Had time to read the latest journals? Catch up on some recent O and G research by reading these mini-reviews by Dr Brett Daniels.

GP Obstetrics

This article, written by a Diplomate from Western Australia, reports an audit of 195 singleton pregnancies managed by the author’s practice from 2007 to 2009. He reports that approximately one-fifth of Western Australian women deliver their babies in rural and remote areas of the State, with most of their care provided by GP obstetricians. In the current study, higher risk women, including those with a BMI of greater than 40, women with type 1 diabetes or in preterm labour before 35 weeks gestation, were transferred to a tertiary centre. Of the remaining population, there remained women with antenatal risk factors including previous caesarean section (14 per cent), preeclampsia (five per cent) and gestational diabetes (eight per cent). The author reports an induction rate of 33 per cent and an epidural rate of 35 per cent, perhaps higher than in many centres. Overall rates of complications in the study practice are reported to be comparable to those in other centres in the State. The article provides an insight into obstetric practice outside major metropolitan centres and concludes that care for low-risk women in these centres by GP obstetricians appears a safe practice.
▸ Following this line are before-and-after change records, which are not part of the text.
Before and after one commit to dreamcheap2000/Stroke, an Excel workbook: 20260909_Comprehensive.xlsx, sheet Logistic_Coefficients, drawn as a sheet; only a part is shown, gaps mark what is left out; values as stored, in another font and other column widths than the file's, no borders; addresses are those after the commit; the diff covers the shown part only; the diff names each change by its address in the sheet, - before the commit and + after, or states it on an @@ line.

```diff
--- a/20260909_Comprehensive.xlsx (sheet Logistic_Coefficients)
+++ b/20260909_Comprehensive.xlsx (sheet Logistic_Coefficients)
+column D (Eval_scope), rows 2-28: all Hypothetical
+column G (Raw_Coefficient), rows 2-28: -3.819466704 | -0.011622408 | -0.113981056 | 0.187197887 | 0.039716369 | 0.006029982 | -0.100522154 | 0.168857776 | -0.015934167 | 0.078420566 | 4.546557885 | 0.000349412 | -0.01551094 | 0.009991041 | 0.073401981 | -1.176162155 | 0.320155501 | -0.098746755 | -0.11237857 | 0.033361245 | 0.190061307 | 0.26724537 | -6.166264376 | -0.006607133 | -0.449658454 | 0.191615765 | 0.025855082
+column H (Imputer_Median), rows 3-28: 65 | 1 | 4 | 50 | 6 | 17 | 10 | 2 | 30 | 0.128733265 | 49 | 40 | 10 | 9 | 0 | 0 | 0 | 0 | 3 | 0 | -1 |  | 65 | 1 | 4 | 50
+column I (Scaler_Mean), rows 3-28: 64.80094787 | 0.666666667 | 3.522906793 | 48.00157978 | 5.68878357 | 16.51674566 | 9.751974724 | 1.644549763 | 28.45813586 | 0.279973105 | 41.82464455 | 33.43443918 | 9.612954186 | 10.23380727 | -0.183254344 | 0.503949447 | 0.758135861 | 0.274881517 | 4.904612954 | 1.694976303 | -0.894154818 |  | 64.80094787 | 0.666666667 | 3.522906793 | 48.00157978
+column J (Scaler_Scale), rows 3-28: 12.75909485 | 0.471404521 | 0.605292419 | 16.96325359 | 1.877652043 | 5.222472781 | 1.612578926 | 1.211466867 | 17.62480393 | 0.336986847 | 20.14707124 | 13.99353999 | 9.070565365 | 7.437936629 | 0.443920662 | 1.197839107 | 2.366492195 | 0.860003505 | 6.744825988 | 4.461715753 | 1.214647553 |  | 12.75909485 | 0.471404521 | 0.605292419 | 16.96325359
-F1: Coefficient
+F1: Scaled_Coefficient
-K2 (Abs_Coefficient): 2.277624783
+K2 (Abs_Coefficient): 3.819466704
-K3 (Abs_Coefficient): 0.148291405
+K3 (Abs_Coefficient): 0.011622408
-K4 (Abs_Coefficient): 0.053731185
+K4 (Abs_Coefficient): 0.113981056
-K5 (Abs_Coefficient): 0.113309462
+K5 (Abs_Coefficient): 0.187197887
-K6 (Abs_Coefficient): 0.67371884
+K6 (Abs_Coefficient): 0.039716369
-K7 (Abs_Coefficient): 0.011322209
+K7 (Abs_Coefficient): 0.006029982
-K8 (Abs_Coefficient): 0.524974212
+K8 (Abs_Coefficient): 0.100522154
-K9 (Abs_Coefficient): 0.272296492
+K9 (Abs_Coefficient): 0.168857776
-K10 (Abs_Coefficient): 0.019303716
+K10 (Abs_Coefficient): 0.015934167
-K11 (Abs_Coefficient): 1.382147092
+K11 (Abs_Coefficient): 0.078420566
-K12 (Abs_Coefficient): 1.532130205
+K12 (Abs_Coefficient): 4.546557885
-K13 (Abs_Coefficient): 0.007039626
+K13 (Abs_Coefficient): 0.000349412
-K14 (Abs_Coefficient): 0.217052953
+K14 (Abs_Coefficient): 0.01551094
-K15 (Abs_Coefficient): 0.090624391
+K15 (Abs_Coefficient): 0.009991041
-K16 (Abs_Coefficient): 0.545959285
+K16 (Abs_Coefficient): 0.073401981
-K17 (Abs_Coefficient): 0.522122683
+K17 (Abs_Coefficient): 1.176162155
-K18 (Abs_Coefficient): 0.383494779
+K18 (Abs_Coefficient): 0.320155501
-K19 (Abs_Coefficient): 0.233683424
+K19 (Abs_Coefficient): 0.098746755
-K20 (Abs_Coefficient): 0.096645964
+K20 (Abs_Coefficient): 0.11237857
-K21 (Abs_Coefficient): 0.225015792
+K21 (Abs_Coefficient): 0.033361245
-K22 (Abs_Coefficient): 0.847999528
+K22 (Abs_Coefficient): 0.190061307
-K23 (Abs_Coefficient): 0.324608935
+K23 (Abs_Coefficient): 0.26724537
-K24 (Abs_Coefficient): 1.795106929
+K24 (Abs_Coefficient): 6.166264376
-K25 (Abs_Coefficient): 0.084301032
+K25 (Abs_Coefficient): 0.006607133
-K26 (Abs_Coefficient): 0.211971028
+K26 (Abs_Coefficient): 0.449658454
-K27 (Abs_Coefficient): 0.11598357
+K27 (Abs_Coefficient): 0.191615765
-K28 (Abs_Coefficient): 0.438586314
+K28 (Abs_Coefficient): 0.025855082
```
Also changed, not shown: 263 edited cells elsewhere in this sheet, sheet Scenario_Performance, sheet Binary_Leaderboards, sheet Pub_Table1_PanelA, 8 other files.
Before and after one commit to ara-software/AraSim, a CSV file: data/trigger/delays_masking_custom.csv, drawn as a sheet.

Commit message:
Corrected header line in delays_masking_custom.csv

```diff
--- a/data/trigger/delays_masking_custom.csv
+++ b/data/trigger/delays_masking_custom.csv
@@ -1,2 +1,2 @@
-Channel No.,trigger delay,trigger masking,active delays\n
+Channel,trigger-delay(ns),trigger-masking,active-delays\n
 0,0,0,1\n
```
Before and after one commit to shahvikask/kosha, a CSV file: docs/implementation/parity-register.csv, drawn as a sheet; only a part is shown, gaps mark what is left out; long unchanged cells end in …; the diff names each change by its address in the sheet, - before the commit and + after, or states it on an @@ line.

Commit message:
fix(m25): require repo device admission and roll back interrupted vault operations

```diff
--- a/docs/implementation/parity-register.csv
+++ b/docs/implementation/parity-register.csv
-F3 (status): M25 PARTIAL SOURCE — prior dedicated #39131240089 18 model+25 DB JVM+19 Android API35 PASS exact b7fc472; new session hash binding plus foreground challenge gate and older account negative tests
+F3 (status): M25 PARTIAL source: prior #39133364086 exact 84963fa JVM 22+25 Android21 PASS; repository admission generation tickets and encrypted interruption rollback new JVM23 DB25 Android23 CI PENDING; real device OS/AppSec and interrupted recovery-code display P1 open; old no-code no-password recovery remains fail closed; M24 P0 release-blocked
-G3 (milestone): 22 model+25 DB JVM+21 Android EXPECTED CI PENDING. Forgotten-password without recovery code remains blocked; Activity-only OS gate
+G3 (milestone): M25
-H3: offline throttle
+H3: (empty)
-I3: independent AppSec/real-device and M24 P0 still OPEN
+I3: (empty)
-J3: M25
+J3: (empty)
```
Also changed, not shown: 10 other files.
Kirke AB. How safe is GP obstetrics? An assessment of antenatal risk factors and perinatal outcomes in one rural practice. Rural and Remote Health 2010; 10:1545.


Laparoscopy in pregnancy

About one in 600 women require non-obstetric abdominal surgery in pregnancy, most commonly for appendicitis,
biliary disease, ovarian masses or torsion. In recent years, laparoscopic approaches to these conditions have become more common in both pregnant and non-pregnant women. There are, however, often conflicting opinions on the fetal and maternal safety of laparoscopic surgery during pregnancy, making the decision between operative or conservative management stressful for both the patient and the doctor. This retrospective case review reports on 94 pregnant women who had non-obstetric abdominal surgery during pregnancy in a university hospital between 1993 and 2007. Cases included appendectomy (40 open, nine laparoscopic), cholecystectomy (one open, 39 laparoscopic) and salpingectomy/cystectomy (five laparoscopic). Open procedures tended to be performed more often in the third trimester. Unfortunately, birth data were available for only 54 of the patients identified in the study. There were four fetal losses, three within seven days of surgery and one loss seven weeks later. Two of these were first trimester losses following open appendectomy, while there was a loss at 15 weeks gestation following laparoscopic salpingectomy at eight weeks gestation. There was one stillbirth on post-operative day two following open surgery for a perforated gangrenous appendix at 23 weeks gestation. There was a preterm delivery rate of 14 per cent in the laparoscopic group and 19 per cent in the open group. In total, the authors report perinatal complications in 37 per cent of the laparoscopic group and 42 per cent of the open surgery group. They concluded that, while there is certainly perinatal morbidity related to non-obstetric surgery in pregnancy, this is often related to maternal factors, for example, infection, rather than surgical technique. The authors also contend that laparoscopic surgery appears to be as safe as an open approach in pregnant patients.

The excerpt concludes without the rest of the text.